The Medieval Bishop's Palace, which was originally constructed in 1163 by Bishop Robert de Chesney before being almost completely rebuilt by by Bishop Hugh of Avalon between 1186-1200. The palace was damaged during Lincolnshire Rising of 1536 but rapidly repaired by Bishop William Smith. During the English Civil War it was used as a prison.
In 1652 the Palace was sold to Col James Berry and converted into a private residence, while the lodgings continued to be used much of the other buildings fell into disrepair. In 1838 conservation work was carried out by Charles Mainwaring adding stables a coach house and rebuilding gatehouses.
The palace returned to Diocese under Bishop Kay in 1841 with restoration work being carried out to Alnwick Tower, Edward King House and the chapel over the following half a decade.

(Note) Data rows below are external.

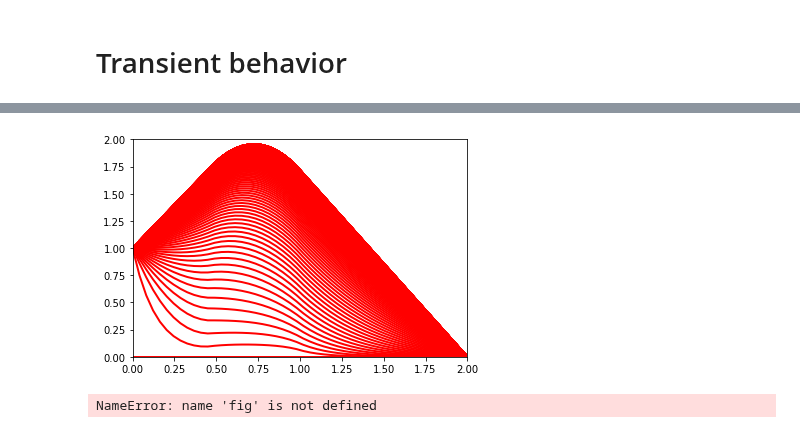
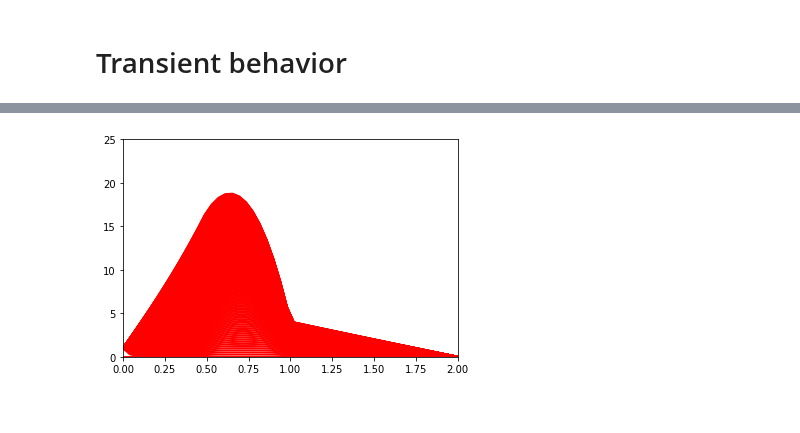
Before and after one commit to phaustin/e213_2019, a Jupyter notebook: notebooks/FiniteVolume/Transient_example.ipynb, the cells around one changed output, grey strips where cells are left out. Cells and saved outputs as stored; diff of their text form; code cells hidden in the pictures.

```diff
--- a/notebooks/FiniteVolume/Transient_example.ipynb
+++ b/notebooks/FiniteVolume/Transient_example.ipynb
@@ -43,7 +43,7 @@ def Build_1D_Inhomo_Matrix_Source(bc_left, bc_right, n, D, Width, poro, Q):
     for i in range(n):
         if i == 0:
             RHS[i] = bc_left
-            Matrix[i][i] = 1
+            Matrix[i,i] = 1
         elif i == n - 1:
             RHS[i] = bc_right
             Matrix[i, i] = 1
@@ -63,10 +63,8 @@ c_right = 0
 n = 50
 Diff = 2e-9
 D = Diff * np.ones(n)
-for i in range(int(n/2)):
-    D[i] = Diff/20
 Q = np.zeros(n)
-Q[int(n / 4) : int(n / 2)] = 1e-8  # mg/L/s
+Q[int(n / 4) : int(n / 2)] = 0.5e-8  # mg/L/s
 Width = 2
 poro = 0.4
 nTstp = 200
@@ -127,23 +131,23 @@ def calc_conc(
     Bbis = np.zeros(n)
     for t in range(nTstp - 1):
         for i in range(n):
-            Abis[i][i] = poro/dt
-            Bbis[i] = c[t][i]*poro/dt
+            Abis[i,i] = poro/dt
+            Bbis[i] = c[t,i]*poro/dt
         Aa = A + Abis
         bb = b + Bbis
         cnew = np.linalg.solve(Aa, bb)
-        c[t + 1][:] = cnew
+        c[t + 1,:] = cnew
     return x, c
 
 
 x, c = calc_conc(**init_dict)
 
 plt.plot(x, c_final, label="Asymptotic concentration")
-plt.plot(x, c[0][:], label="Initial concentration")
-plt.plot(x, c[10][:], label="Concentration after 10 timestep")
-plt.plot(x, c[30][:], label="Concentration after 30 timesteps")
-plt.plot(x, c[60][:], label="Concentration after 60 timesteps")
-plt.plot(x, c[nTstp - 1][:], label="Concentration after 100 timesteps")
+plt.plot(x, c[0,:], label="Initial concentration")
+plt.plot(x, c[10,:], label="Concentration after 10 timestep")
+plt.plot(x, c[30,:], label="Concentration after 30 timesteps")
+plt.plot(x, c[60,:], label="Concentration after 60 timesteps")
+plt.plot(x, c[nTstp - 1,:], label="Concentration after 100 timesteps")
 plt.xlabel("x-axis (m)")
 plt.ylabel("Concentration (mg/L)")
-plt.legend()
+plt.legend();
@@ -153,27 +154,27 @@ plt.legend()
 # %%
 def make_animation(init_dict):
     image_list = []
     x, c = calc_conc(**init_dict)
     fig, ax = plt.subplots()
     ax.set_xlim((0, 2.0))
-    ax.set_ylim((0, 2.0))
+    ax.set_ylim((0, 25.0))
     nsteps, nvals = c.shape
     for index in range(nsteps):
         line = ax.plot(x, c[index, :], "r-", lw=2)
         image_list.append(line)
     return fig, image_list
 
 
 fig, image_list = make_animation(init_dict)
 # %% [output]
-[figure, old version]
+[figure, new version]
 # %%
-import matplotlib.animation as animation
-from IPython.display import HTML
+movie=False
+if movie:
+    import matplotlib.animation as animation
+    from IPython.display import HTML
 
-anim = animation.ArtistAnimation(
-    fig, image_list, interval=50, blit=True, repeat_delay=1000
-)
+    anim = animation.ArtistAnimation(
+        fig, image_list, interval=50, blit=True, repeat_delay=1000
+    )
-# %% [output]
-NameError: name 'fig' is not defined
 # %%
```
Also changed, not shown: parts of 3 cells of this notebook, 8 other files.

It was last used as bishop’s residence in 1948, then becoming partly diocesan offices, conference and retreat centre, The Old Palace Hotel and the ownership of the ruins passing to English Heritage.